### Work request
Going line by line through the data below, report how many lines include the word "link", with nothing added.

Data items:
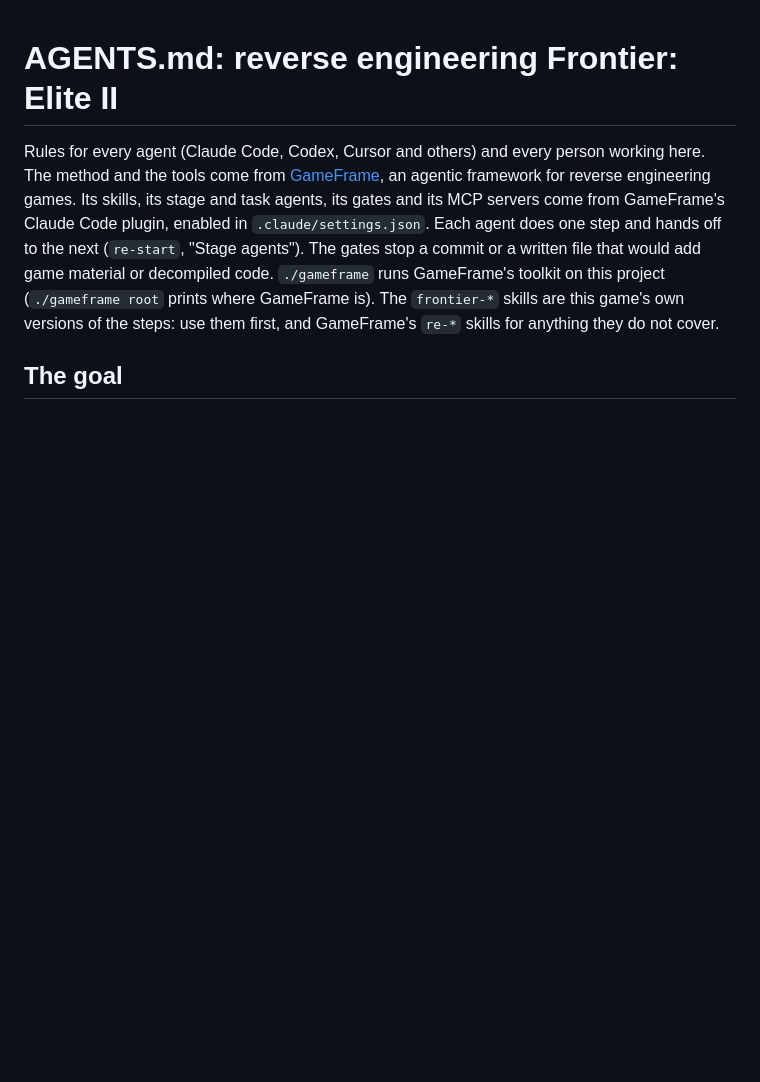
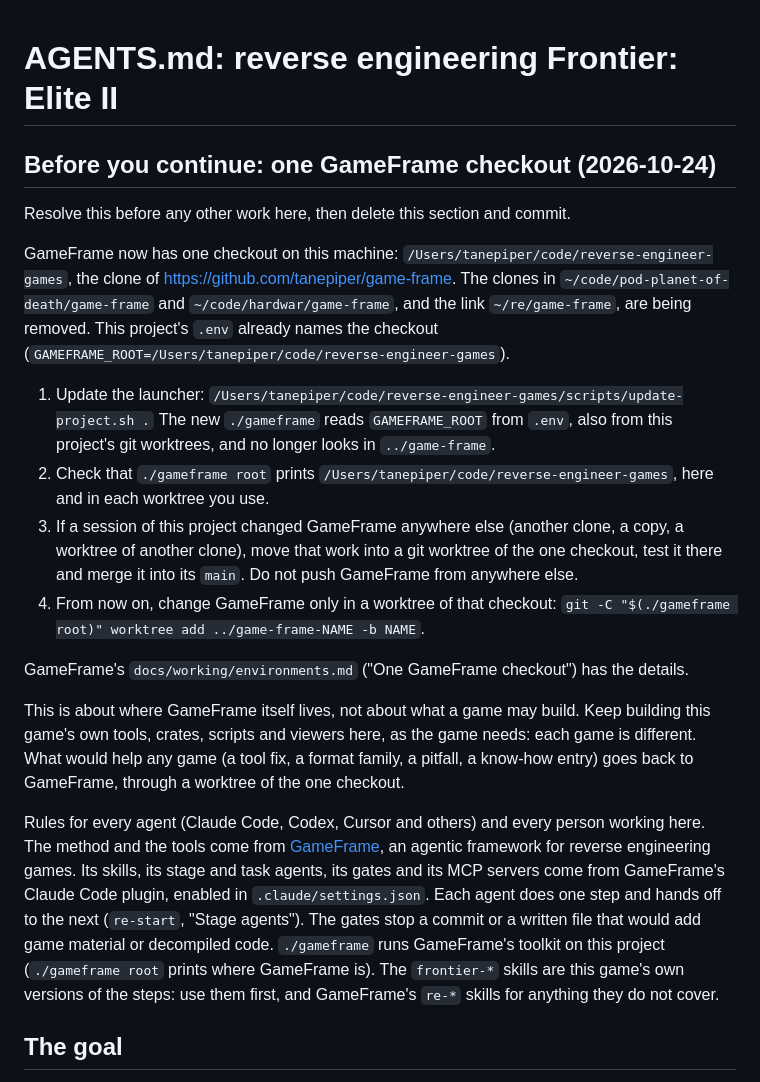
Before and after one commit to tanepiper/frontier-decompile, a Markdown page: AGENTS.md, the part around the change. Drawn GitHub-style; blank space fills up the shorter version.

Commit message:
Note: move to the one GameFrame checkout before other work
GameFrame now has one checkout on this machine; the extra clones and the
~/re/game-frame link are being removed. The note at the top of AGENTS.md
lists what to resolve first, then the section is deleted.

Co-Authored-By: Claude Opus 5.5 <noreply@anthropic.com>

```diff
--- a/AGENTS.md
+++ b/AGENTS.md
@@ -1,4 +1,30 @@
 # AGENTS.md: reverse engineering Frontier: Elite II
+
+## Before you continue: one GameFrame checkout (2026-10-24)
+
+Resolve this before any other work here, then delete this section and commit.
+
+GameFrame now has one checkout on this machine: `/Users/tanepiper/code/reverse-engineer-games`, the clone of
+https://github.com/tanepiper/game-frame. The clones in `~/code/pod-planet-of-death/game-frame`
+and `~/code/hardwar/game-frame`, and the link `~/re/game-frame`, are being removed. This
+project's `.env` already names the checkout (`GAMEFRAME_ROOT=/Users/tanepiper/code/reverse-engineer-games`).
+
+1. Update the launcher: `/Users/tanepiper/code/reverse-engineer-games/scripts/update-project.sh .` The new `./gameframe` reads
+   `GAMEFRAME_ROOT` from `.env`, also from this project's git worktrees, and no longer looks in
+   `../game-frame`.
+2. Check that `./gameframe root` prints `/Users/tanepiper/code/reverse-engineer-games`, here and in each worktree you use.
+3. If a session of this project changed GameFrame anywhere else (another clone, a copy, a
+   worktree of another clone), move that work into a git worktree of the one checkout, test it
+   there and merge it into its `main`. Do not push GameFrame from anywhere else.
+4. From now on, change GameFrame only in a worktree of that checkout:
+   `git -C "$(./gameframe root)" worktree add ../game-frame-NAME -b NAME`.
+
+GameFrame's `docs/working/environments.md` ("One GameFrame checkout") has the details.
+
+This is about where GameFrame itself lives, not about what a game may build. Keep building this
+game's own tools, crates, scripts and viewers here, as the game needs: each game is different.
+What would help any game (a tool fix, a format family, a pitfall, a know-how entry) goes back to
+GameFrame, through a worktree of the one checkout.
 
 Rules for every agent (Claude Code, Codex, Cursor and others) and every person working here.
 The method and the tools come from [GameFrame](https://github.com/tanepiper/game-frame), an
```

### Response to this task
2